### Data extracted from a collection

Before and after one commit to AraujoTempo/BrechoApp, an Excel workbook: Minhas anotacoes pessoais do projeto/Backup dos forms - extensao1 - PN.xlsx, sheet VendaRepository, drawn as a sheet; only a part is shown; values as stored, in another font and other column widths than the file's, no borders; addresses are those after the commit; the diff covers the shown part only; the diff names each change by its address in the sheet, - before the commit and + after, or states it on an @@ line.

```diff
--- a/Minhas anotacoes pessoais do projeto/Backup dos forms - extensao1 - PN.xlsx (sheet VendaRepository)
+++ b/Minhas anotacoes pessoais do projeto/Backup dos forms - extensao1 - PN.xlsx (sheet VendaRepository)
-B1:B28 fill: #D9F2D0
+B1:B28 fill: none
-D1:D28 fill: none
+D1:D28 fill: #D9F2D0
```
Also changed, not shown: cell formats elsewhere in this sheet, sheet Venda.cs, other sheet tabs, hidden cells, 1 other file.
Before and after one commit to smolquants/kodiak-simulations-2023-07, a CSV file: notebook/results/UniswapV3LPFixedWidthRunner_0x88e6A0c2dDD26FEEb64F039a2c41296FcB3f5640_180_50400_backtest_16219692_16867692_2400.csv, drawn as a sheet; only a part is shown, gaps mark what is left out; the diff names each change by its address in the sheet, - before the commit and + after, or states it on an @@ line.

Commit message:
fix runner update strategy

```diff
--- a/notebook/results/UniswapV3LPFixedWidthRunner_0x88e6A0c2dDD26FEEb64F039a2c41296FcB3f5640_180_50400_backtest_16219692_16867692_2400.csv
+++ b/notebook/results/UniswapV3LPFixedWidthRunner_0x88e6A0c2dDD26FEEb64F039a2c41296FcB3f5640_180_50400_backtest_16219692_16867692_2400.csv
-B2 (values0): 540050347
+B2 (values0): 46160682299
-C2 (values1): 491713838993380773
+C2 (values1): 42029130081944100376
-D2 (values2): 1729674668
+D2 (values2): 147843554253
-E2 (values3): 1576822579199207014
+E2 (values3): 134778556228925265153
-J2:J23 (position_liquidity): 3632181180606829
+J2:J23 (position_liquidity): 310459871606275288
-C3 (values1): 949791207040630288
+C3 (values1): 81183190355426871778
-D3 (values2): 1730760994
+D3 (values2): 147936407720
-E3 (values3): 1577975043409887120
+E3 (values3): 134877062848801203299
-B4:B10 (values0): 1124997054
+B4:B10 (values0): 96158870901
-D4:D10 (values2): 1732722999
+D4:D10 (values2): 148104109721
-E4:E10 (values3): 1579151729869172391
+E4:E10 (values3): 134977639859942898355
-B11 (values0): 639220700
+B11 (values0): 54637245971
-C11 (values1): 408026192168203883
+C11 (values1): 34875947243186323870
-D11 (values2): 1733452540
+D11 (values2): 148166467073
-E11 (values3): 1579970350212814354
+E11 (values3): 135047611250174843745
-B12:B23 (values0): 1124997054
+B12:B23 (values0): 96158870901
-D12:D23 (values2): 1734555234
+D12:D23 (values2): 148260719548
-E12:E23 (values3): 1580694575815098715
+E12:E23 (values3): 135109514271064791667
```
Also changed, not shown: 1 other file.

### TRY IT
Search the records for the word "fill" and copy every line where it occurs.

### RESPONSE BOX
-B1:B28 fill: #D9F2D0
+B1:B28 fill: none
-D1:D28 fill: none
+D1:D28 fill: #D9F2D0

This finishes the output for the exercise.